“In Vilanculos (a coastal town in central Mozambique) we inform about the negative effects of deforestation and teach how to make charcoal from organic waste. The coast in Mozambique suffers from deforestation since it leads to soil erosion, less protection against storms and increased flooding. That is why this education of reusing waste is extra important there,” Mr. Vasconce says.
AMOR have been able to achieve a lot during the years they have been active. They have started recycling in several cities in Mozambique, created jobs, and increased the possibilities for marginalized groups. All this cannot have been easy, I assume, and when I continue talking with Mr. Temperman I feel I have to ask him if it has been so smooth as it might appear.
What are AMOR’s challenges?
“Money. That is always the most difficult, financing the operations and creating a successful business model,” Mr. Temperman says. “In the start, no one believed we could go to such a poor country as Mozambique and make recycling work. So, it was hard to get start-up capital, both from investors and the donor community. They did not believe in the idea, but some years later we had transformed waste dumps and given more than a thousand families the possibility to live on recycling. Another difficulty is the fluctuating oil prices since they affect the interest in buying recycled materials. It is also challenging to reach people and make them understand why it is important to recycle and take care of nature. It takes time to build trust in communities and get the name out there.”
The future of AMOR
Before our conversation wound down, I had to ask about the future of AMOR.
“We are working actively to improve the legal frameworks for recycling. One possible way forward that is discussed here is to make it obligatory to recycle,” Mr Temperman says. “We are also looking into ways of including ICT in recycling; we think that it can, for example, be an effective tool in the evaluation of private sector initiatives in the waste management sector and improve consumer involvement. Another idea we are working on is reverse logistics. Many trucks go to the north with equipment and goods but come back empty. Our idea is that they could bring back recyclable materials and waste. This would be a multiple gain since transport companies get paid both ways, the recycling industry gets materials transported to the south and local communities in the north get rid of their waste. Not to mention the reduced greenhouse gas emissions since less transports are needed. Finally, we hope to increase the number of pickup clients and expand the coverage of recycling units.”
Waste Collection in an App
The municipality is also taking action to improve waste management.

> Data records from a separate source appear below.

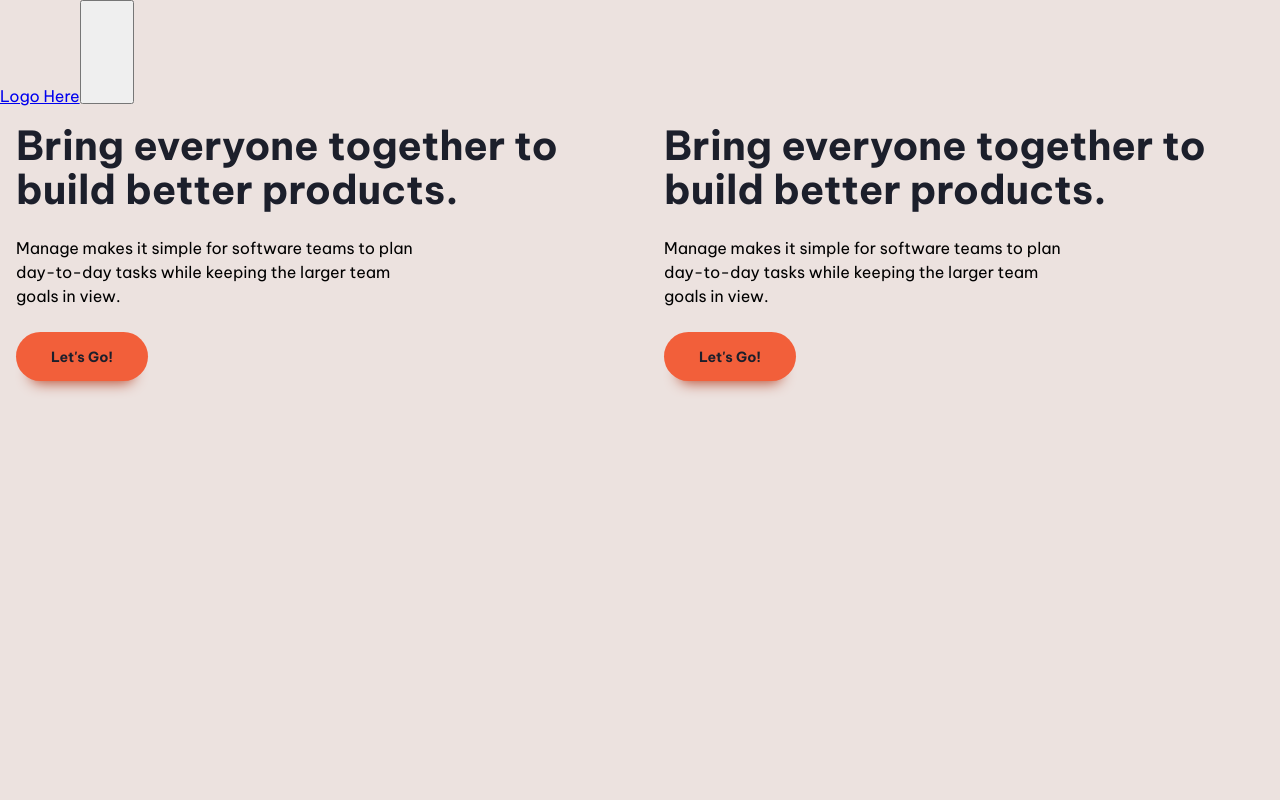
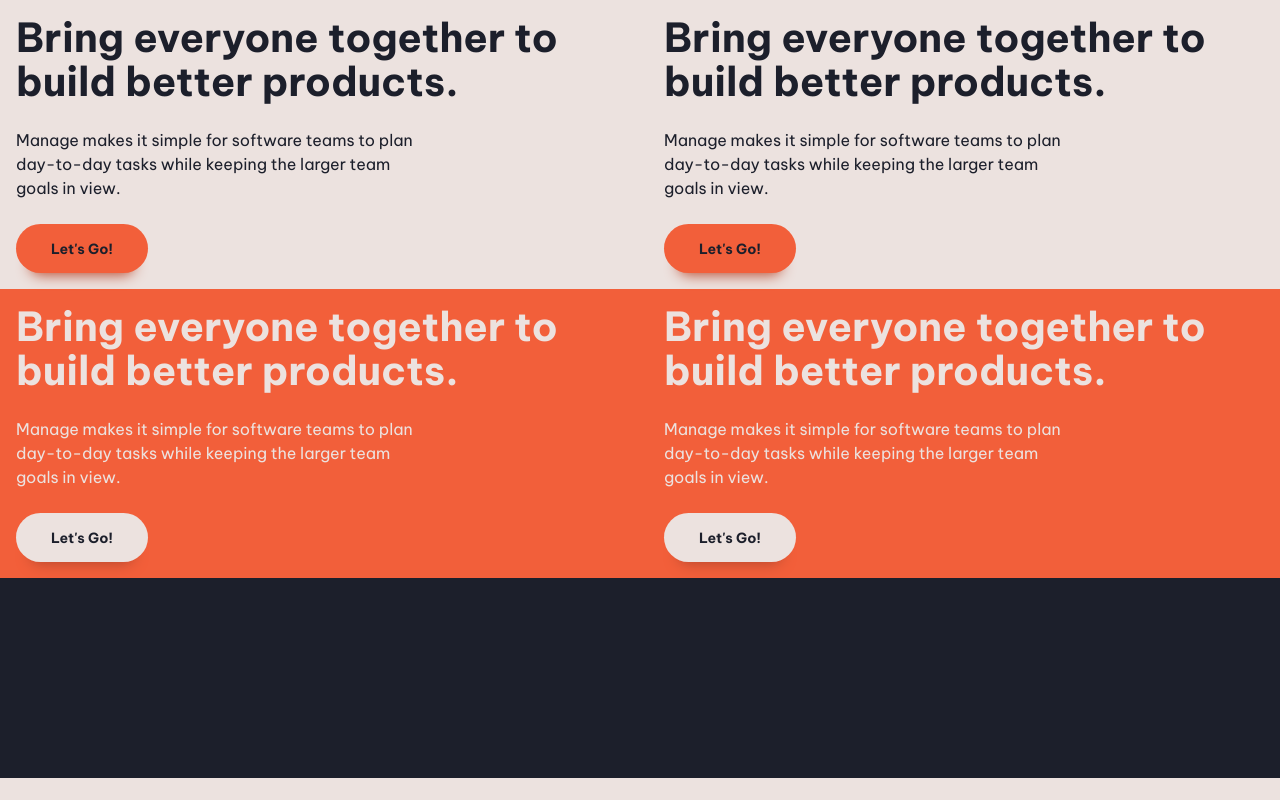
Before and after one commit to bennyjams/dynamic-palette-site, a React (Create React App) app: page / in a window 1280 px wide. Built offline with nearby package versions, Linux system fonts and the light colour scheme.

Commit message:
neopolitan site, svg issues shelved

```diff
--- a/src/App.css
+++ b/src/App.css
@@ -140,8 +140,8 @@ body {
 }
 
 .button[data-type="inverted"] {
-  background-color: var(--clr-neu-400);
-  color: var(--clr-acc-400);
+  background-color: var(--clr-bkg-400);
+  color: var(--clr-pri-400);
 }
 
 .button:hover,
@@ -152,7 +152,7 @@ body {
 
 .button[data-type="inverted"]:hover,
 .button[data-type="inverted"]:focus-visible {
-  background-color: var(--clr-neu-400);
+  background-color: var(--clr-bkg-400);
   color: var(--clr-acc-400);
 }
 
@@ -171,6 +171,12 @@ body {
   .title-p-button p {
     padding: var(--size-500) 30% var(--size-500) 0;
   }
+}
+
+/* FOOTER */
+
+.primary-footer {
+  min-height: 200px;
 }
 
 /* UTILITY CLASSES */
@@ -200,6 +206,13 @@ body {
   }
 }
 
+.bg-primary-400 {
+  background-color: var(--clr-pri-400);
+}
+.bg-accent-400 {
+  background-color: var(--clr-acc-400);
+}
+
 .text-primary-400 {
   color: var(--clr-pri-400);
 }
@@ -208,6 +221,9 @@ body {
 }
 .text-neutral-400 {
   color: var(--clr-neu-400);
+}
+.text-background-400 {
+  color: var(--clr-bkg-400);
 }
 
 .fw-bold {
--- a/src/App.js
+++ b/src/App.js
@@ -1,4 +1,3 @@
-import logo from "./logo.svg";
 import "./App.css";
 
 let root = document.querySelector(":root");
@@ -42,11 +41,29 @@ function RegularSection() {
         <h1 className="fs-primary-heading fw-bold text-primary-400">
           Bring everyone together to build better products.
         </h1>
-        <p>
+        <p className="text-primary-400">
           Manage makes it simple for software teams to plan day-to-day tasks
           while keeping the larger team goals in view.
         </p>
         <button onClick={setPalette} className="button">
+          Let's Go!
+        </button>
+      </div>
+    </>
+  );
+}
+function InvertedRegularSection() {
+  return (
+    <>
+      <div className="title-p-button">
+        <h1 className="fs-primary-heading fw-bold text-background-400">
+          Bring everyone together to build better products.
+        </h1>
+        <p className="text-background-400">
+          Manage makes it simple for software teams to plan day-to-day tasks
+          while keeping the larger team goals in view.
+        </p>
+        <button onClick={setPalette} className="button" data-type="inverted">
           Let's Go!
         </button>
       </div>
@@ -61,6 +78,10 @@ function App() {
         {RegularSection()}
         {RegularSection()}
       </div>
+      <div className="even-columns | bg-accent-400">
+        {InvertedRegularSection()}
+        {InvertedRegularSection()}
+      </div>
     </>
   );
 }
--- a/src/components/Footer.js
+++ b/src/components/Footer.js
@@ -3,7 +3,9 @@ import "../App.css";
 export function Footer() {
   return (
     <>
-      <footer></footer>
+      <footer className="primary-footer | bg-primary-400 text-neutral-400">
+        <div></div>
+      </footer>
     </>
   );
 }
--- a/src/components/Header.js
+++ b/src/components/Header.js
@@ -4,7 +4,7 @@ export function Header() {
   return (
     <>
       <header className="primary-header">
-        <div className="container">
+        <div className="container | visually-hidden">
           <div className="nav-wrapper">
             <a href="#">Logo Here</a>
             <button
@@ -13,11 +13,12 @@ export function Header() {
               aria-expanded="false"
             >
               <svg className="icon-hamburger" width={50} height={50}>
-                <use href="../../images/menu.svg"></use>
+                <use xlinkHref="../../images/menu.svg#menu"></use>
               </svg>
               <svg className="icon-close" width={50} height={50}>
-                <use href="../../images/close.svg"></use>
+                <use xlinkHref="../../images/close.svg#close"></use>
               </svg>
+
               <span className="visually-hidden">Menu</span>
             </button>
             <div className="theme-menu-wrapper" id="theme-menu-wrapper">
```
Also changed, not shown: src/logo.svg (deleted), 1 other file (tests, documents, lock files or other folders).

A law introduced in 2016 that made it illegal to give away plastic bags for free gave good results. They are now using ICT to have direct communication with citizens on where there are waste problems. Residents can download the MOPA app or gain access via the Internet (http://www.mopa.co.mz/). In the app, citizens of Maputo can take a picture of waste collection problems such as an overfilled bin and mark it in the map. The municipality sees the problem and sends out a team to fix it. The app user can follow the status of the problem from reported to fixed.
Even though MOPA has not reached its full potential and can only be a part of reducing waste problems in Maputo, the concept of involving citizens and investing in systems to improve the use and evaluation of waste management services is a step in the right direction. Hopefully it can be an inspiration for other cities. Despite the big negative impact insufficient waste management has on communities, it is rarely prioritized by authorities.
Walking around in Maputo it is clear that, as in many other towns, there is space for improvement in how waste is managed, both by individuals and by the municipality. During my time in Maputo it has also become clear to me that there is a lot of work going on to change things for the better. Waste management is a global challenge. But with good initiatives using new technology and skilled people there will be progress. Add love and big things can happen.